“The cemetery project is something that the WCGHA started close to a year ago,” said organizer Brown. “Our first goal is to identify all the cemeteries in Warren County, map them and get GPS coordinates, driving instructions, and look for cemetery deeds or if it is on someone’s private property.”
Sadly, the organization has already identified 10 cemeteries that are destroyed meaning there is nothing there anymore. In certain cases, cemeteries have even been bulldozed down with a house built over them.
Brown says the organization has around 350 cemetery names on its list, but around a third are duplicated because people call them by different names over the years. Back in the 1990s, the WCHA also helped with the creation of four volumes of cemetery books.
“We need to raise public awareness so these cemeteries aren’t destroyed in the future,” said Brown. “Hopewell is a cross between inactive and endangered. There is a burial as late as 2014 which is surprising when you look at the state of the cemetery.”
Seeing a need, McBride is spearheading the WCGHA Preservation Committee focused on cleaning and removing unwanted vegetation at cemeteries needing help with upkeep.
“I found a new cemetery not documented and I went out last weekend to clean it,” said McBride. “If only those places could talk … I just feel like it is a respectful thing.”
Both McBride and Brown admit the WCGHA cemetery project can be overwhelming, but they are doing what they can to capture history. In fact, they are hoping to encourage more volunteers to help with the cleanup effort.
“I can’t do it by myself,” admitted McBride. “Some of these cemeteries are small and some are huge. At this point, we need volunteers to help mostly with vegetation removal like mowing, cutting vines and thorns and cleaning up the grounds.”
Now that WCGHA has been classified as a nonprofit, Brown hopes to apply for grants in the future.

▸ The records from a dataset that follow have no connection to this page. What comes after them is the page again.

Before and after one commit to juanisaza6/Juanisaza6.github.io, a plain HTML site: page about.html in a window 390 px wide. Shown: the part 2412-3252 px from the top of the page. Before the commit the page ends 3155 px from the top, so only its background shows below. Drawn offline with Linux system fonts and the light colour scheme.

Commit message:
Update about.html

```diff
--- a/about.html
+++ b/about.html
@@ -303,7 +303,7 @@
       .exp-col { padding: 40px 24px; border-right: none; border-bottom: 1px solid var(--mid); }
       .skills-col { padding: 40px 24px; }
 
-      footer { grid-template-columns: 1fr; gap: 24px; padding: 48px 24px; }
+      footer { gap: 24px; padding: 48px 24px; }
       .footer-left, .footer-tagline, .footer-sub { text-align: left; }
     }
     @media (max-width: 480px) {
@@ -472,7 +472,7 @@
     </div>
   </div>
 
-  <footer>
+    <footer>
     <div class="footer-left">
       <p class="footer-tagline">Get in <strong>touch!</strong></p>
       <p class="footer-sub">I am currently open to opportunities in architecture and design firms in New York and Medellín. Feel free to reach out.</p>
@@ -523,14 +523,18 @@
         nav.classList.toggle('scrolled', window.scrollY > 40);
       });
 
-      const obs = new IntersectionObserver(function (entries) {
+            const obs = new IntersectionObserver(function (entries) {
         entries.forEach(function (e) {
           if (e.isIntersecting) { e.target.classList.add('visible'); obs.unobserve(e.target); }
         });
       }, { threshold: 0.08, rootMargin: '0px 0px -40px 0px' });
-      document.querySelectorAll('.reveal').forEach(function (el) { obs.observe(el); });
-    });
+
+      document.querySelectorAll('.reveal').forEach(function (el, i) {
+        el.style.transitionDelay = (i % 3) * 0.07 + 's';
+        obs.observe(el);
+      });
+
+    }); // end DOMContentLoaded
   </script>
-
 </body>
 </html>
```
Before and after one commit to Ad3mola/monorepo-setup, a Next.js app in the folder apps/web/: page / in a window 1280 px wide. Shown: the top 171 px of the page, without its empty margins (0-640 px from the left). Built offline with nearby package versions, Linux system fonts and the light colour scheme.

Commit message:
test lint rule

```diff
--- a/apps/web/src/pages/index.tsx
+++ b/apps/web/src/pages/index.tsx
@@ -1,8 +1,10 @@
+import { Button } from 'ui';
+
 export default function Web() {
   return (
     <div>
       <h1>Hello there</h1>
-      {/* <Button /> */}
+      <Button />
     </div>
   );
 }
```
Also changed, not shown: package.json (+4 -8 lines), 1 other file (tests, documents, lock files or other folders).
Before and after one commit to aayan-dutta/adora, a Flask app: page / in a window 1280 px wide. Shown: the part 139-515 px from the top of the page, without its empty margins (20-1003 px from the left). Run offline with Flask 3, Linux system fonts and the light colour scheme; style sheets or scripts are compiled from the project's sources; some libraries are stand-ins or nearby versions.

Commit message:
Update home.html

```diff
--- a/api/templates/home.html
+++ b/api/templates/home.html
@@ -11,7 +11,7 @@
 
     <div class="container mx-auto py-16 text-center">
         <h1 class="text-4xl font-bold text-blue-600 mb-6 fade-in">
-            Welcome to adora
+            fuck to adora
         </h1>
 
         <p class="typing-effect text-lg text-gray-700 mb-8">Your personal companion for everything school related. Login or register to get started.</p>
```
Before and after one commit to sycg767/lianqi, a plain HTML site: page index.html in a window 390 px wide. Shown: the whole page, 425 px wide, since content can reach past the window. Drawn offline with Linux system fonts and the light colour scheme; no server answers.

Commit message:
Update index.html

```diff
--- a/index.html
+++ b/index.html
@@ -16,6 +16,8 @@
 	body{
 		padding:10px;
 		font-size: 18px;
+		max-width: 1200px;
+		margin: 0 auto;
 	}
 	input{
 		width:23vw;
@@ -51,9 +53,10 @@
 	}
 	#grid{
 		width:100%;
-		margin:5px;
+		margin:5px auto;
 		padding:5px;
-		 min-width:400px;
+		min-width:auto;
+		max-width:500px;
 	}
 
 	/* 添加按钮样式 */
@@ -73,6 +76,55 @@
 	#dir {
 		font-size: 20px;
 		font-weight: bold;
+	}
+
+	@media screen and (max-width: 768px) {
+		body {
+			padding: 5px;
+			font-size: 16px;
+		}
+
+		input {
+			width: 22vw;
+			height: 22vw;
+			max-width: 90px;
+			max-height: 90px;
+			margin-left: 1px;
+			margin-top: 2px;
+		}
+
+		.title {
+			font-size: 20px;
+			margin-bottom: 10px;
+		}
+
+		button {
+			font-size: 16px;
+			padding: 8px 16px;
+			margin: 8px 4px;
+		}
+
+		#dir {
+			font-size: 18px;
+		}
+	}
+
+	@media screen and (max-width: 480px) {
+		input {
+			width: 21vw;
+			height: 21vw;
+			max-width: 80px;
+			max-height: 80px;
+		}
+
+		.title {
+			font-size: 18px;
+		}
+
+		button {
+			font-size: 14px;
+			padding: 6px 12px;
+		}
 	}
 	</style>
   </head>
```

For more information on how you can help or volunteer, contact Debra McBride at 808-9900 or Donna Sullivan at 808-1454.